The Sun Is Also a Star does deserve some credit, though, for its inclusion of presentable, yet untraditional, romantic leads demonstrating relations of a different hue (in this case a Jamaican woman and Korean man). Additionally, the mentioning of immigration families and the subject matter of deportation in Trump-era America does tap into contemporary political times. Otherwise, the sketchy soapy antics of the youthful city dwellers is about as solidly structured as a melodramatic marshmallow. Tracy Oliver’s (“Girls Trip”) tepid script, adapted from Nicola Yoon’s novel, meanders while never really giving any urgency or spicy flavor to the on-screen coupling.
The story centers around the good-looking tandem of Natasha Kingsley (Yara Shahidi, “Butter”) and Daniel Bae (Charles Melton, “The Thinning: New World Order”). The set-up is temporarily adversarial but to the slightest degree. Beautiful black Natasha is an NYC high school senior that caters to scientific sensibilities so she does not have any time or patience for whimsical nonsense involving the happenstance of love and life incidentals. Handsome Asian Daniel is college-bound and would like to explore his passion for writing poetry. Soon, the twosome will be brought together by the phrase “Deus Ex Machina” (please do not bother to ask) which links them in a head-scratchingly way. Also, Daniel somehow keeps spotting Natasha around the city to the point that he believes it is his destiny to cozy up to the skeptical beauty.
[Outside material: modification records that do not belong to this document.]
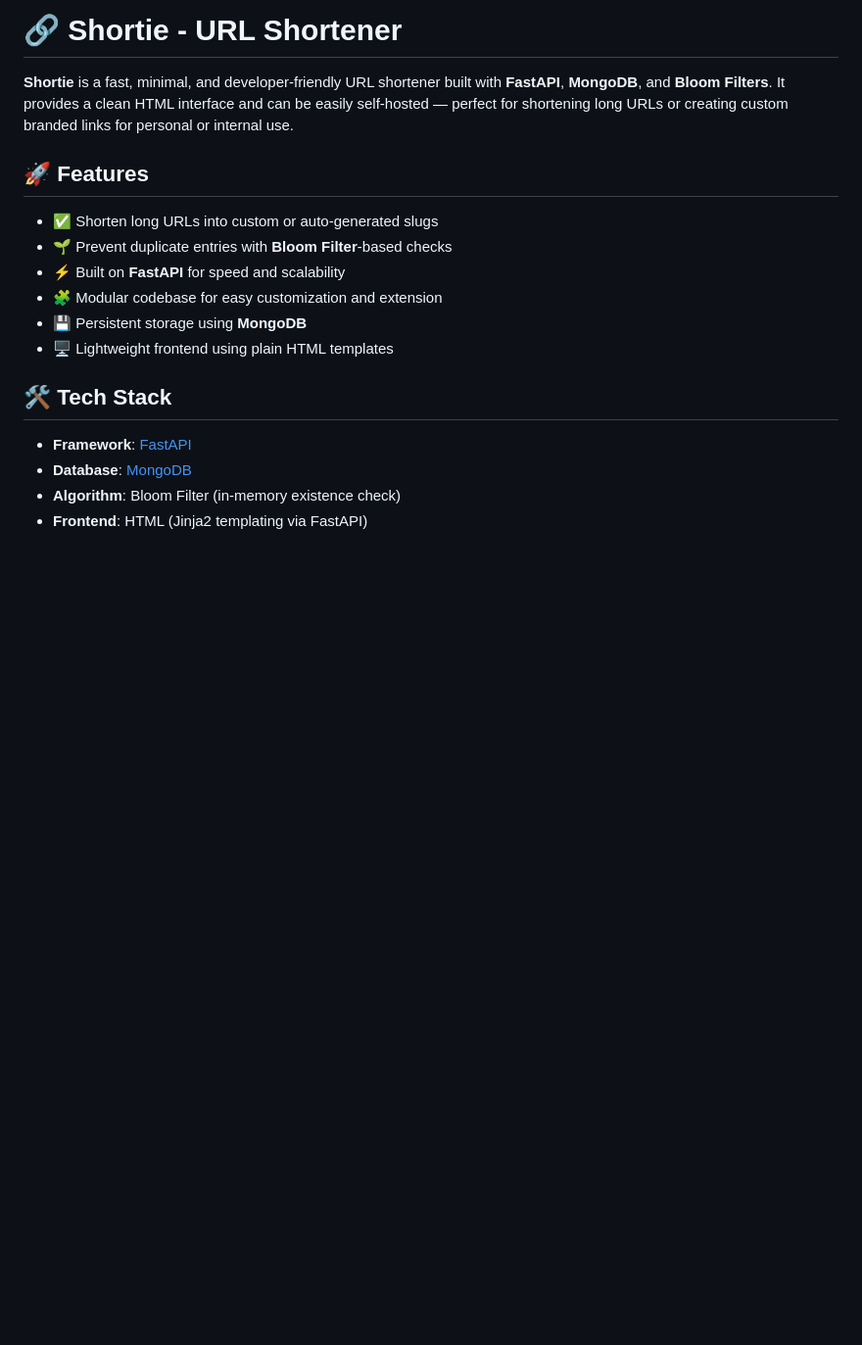
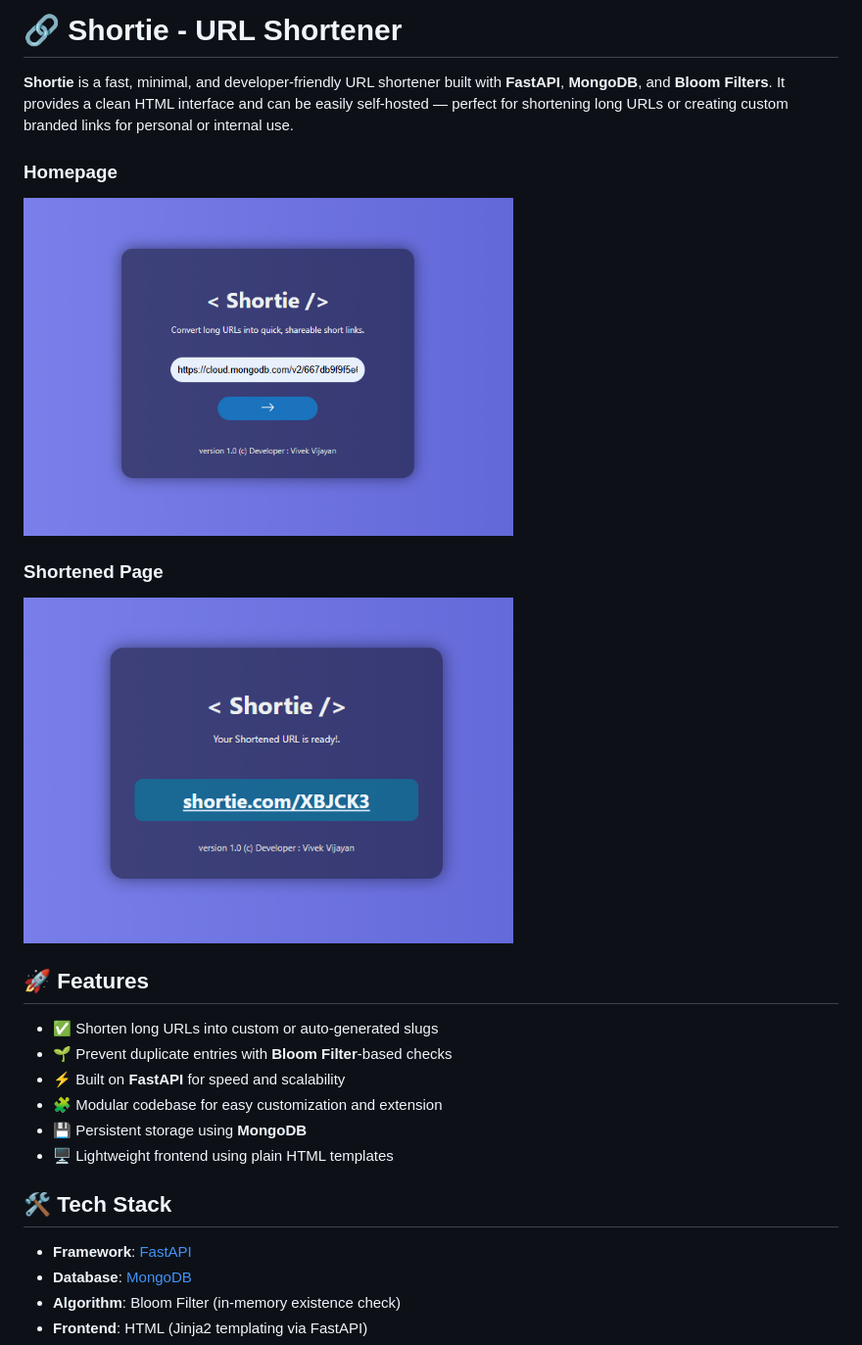
Before and after one commit to vivek-vijayan/shortie, a Markdown page: README.md, the part around the change. Shown: that part at 98% size. GitHub-like rendering; pictures changed too: res/index_page.png (added), res/short_url_page.png (added); blank space fills up the shorter version.

```diff
--- a/README.md
+++ b/README.md
@@ -2,7 +2,12 @@
 
 **Shortie** is a fast, minimal, and developer-friendly URL shortener built with **FastAPI**, **MongoDB**, and **Bloom Filters**. It provides a clean HTML interface and can be easily self-hosted — perfect for shortening long URLs or creating custom branded links for personal or internal use.
 
+### Homepage
+<img src="res/index_page.png" width=500px>
 
+
+### Shortened Page
+<img src="res/short_url_page.png" width=500px>
 
 ## 🚀 Features
 
```
Also changed, not shown: 1 other file.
Their meet-up is highlighted by Daniel’s pitch to her to give him a day to win over her doubtful heart. Are there any reservations about the charismatic Daniel conquering Natasha’s skepticism of love?
Predictably, not for one second.
Although fact-finding believer Natasha and eloquent dreamer Daniel finally manage to see eye to eye while realizing their devotion to one another, the reality of their romantic union is causing a hefty wedge. Both their families are enduring hardships that threaten to impact their newly formed relationship. Natasha and her Jamaican family are illegal immigrants whose time for staying in New York is winding down by the hour as they face deportation. As for Daniel, his South Korean family has high expectations for him to study medicine; aspiring poet Daniel does not want to disappoint his folks, but he would rather read the literary pages from Walt Whitman than watch an old rerun of “Marcus Welby M.D.”
How can Natasha and Daniel overcome the obstacles that stand in their path to love? Natasha had finally let her guard down and ultimately is rewarded with finding her Mr. Right in a crowded New York City — something she initially rejected as illogical. Now her desire to be with Daniel is being jeopardized because of her immigration status. For Daniel, potentially losing the “it” girl who captured his fancy, and following his passion for prose and poetry against the wishes of his loved ones is a dilemma that feels never-ending. Will the clutter of the sun, moon or the stars get in the way of the couple’s immense yearning for each other?
I think you know the answer to that.
Nonetheless, The Sun Is Also a Star is, surprisingly, one of the better YA romantic films to not necessarily be a cookie-cutter copycat unlike some of its indigestible contemporaries. This is not, however, what one would call a ringing endorsement. The diversity of its leads and supporting players are a plus for the most part and its sweetness factor registers more often than not. Both Shahidi and Melton bring some noted conviction to the love-related leanings of their characters as they spend the day hanging out and about in the Big Apple. Still, the tripe trappings do handcuff the majority of the mawkish material and the reflective angst injected into this rote romancer is synthetically realized.
Ultimately, the astrological stars may align for the conflicted young lovers, but The Sun Is Also a Star never really manages to leave the stratosphere.